HOW dreary would all earth's inhabitants roam,

If God had not given the instinct for home 

To every creature, of every grade, 

His wisdom has fashioned, his goodness has made.

Man buildeth a palace, or buildeth a cot, 

Where others may share with him life's varied lot. 

Wild beasts of the forest have lairs for their rest, 

While birds of the wild-wood, each buildeth a nest.

So, sheltered, the young learn some lessons of life, 

So, guarded, the aged may rest from the strife, 

The helpless be aided, the famishing fed, 

The mourning be pitied, the wandering led.

Thus the instinct appears in each shelterless thing, 

To creep close to its fellow, to hover, and cling, 

To live out the impulse the Father hath given, 

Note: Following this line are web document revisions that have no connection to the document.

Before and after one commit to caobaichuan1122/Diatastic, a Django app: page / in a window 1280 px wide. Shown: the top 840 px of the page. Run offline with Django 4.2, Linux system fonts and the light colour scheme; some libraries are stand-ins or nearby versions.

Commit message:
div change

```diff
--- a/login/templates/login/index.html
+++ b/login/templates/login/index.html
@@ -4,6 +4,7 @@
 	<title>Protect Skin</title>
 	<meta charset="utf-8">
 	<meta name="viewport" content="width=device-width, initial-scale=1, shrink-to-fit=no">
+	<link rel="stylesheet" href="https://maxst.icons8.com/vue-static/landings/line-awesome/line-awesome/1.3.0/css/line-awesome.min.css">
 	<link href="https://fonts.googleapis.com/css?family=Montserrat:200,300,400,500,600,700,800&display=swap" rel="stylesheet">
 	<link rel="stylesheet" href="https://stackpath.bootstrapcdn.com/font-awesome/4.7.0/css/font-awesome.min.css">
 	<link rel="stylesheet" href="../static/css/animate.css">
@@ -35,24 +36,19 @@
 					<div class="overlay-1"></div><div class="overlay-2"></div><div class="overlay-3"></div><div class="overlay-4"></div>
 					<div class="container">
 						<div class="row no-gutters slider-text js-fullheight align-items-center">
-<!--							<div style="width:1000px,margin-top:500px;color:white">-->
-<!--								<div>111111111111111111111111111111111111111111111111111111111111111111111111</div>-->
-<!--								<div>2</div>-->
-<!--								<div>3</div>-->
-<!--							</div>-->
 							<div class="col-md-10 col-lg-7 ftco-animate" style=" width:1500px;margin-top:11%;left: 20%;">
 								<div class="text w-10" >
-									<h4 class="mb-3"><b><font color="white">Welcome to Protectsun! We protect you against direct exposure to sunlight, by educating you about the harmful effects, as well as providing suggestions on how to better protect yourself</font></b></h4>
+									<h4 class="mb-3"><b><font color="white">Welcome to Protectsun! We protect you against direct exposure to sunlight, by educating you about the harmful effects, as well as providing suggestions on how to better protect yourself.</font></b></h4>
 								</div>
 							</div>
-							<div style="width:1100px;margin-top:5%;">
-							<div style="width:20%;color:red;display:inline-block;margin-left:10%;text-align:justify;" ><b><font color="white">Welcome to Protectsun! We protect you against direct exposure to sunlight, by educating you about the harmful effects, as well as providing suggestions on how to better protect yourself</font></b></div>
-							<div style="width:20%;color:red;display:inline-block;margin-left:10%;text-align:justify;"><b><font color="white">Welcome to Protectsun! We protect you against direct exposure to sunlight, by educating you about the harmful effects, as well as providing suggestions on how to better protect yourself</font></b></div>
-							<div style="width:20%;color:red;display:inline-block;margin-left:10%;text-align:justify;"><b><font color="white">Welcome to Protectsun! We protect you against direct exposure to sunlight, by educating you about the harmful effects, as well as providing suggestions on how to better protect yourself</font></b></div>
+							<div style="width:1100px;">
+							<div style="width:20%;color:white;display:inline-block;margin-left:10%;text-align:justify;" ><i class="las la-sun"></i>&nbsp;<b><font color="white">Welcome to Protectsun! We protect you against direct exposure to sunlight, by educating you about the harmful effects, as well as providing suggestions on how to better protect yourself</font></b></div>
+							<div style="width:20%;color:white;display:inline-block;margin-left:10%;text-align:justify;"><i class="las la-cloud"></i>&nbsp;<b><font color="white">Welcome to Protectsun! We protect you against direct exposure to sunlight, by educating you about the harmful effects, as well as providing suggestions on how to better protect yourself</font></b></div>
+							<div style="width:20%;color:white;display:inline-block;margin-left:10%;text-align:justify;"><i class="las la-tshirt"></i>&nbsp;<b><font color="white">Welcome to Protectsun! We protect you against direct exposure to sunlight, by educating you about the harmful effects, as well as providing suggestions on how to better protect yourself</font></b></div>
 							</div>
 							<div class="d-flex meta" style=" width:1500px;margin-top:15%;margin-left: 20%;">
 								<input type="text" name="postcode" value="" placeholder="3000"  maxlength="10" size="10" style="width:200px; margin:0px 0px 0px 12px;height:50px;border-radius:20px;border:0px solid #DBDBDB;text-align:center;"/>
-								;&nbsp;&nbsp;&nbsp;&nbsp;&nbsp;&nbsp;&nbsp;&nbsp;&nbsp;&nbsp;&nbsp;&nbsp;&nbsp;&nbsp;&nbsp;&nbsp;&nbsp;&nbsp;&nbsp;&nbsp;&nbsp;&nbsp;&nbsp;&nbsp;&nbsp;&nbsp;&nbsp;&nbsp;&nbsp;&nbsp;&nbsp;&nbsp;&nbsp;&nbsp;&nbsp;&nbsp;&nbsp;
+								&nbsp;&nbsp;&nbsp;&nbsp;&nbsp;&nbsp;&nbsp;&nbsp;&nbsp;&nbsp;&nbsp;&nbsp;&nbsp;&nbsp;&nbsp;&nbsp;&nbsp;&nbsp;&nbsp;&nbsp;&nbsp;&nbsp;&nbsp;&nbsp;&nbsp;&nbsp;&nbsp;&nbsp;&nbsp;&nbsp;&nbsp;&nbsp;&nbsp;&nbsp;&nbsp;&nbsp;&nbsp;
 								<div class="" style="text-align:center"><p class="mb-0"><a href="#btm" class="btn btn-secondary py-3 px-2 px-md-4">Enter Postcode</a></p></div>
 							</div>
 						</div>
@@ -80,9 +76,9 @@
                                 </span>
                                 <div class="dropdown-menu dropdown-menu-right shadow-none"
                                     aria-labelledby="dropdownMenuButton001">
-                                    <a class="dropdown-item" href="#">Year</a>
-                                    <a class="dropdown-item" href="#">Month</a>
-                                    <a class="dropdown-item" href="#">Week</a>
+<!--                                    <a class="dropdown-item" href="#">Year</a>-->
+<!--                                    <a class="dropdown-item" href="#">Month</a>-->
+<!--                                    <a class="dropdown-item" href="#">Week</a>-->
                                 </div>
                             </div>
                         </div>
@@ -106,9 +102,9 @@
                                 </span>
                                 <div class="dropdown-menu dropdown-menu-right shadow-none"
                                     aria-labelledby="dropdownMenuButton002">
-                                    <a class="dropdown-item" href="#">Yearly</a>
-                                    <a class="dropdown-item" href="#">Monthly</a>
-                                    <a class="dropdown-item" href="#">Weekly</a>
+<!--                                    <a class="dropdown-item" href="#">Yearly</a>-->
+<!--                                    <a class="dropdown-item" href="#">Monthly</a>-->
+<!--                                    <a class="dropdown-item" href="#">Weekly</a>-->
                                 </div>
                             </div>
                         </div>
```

Of making the earth-home a foretaste of Heaven. 

 The Myrtle.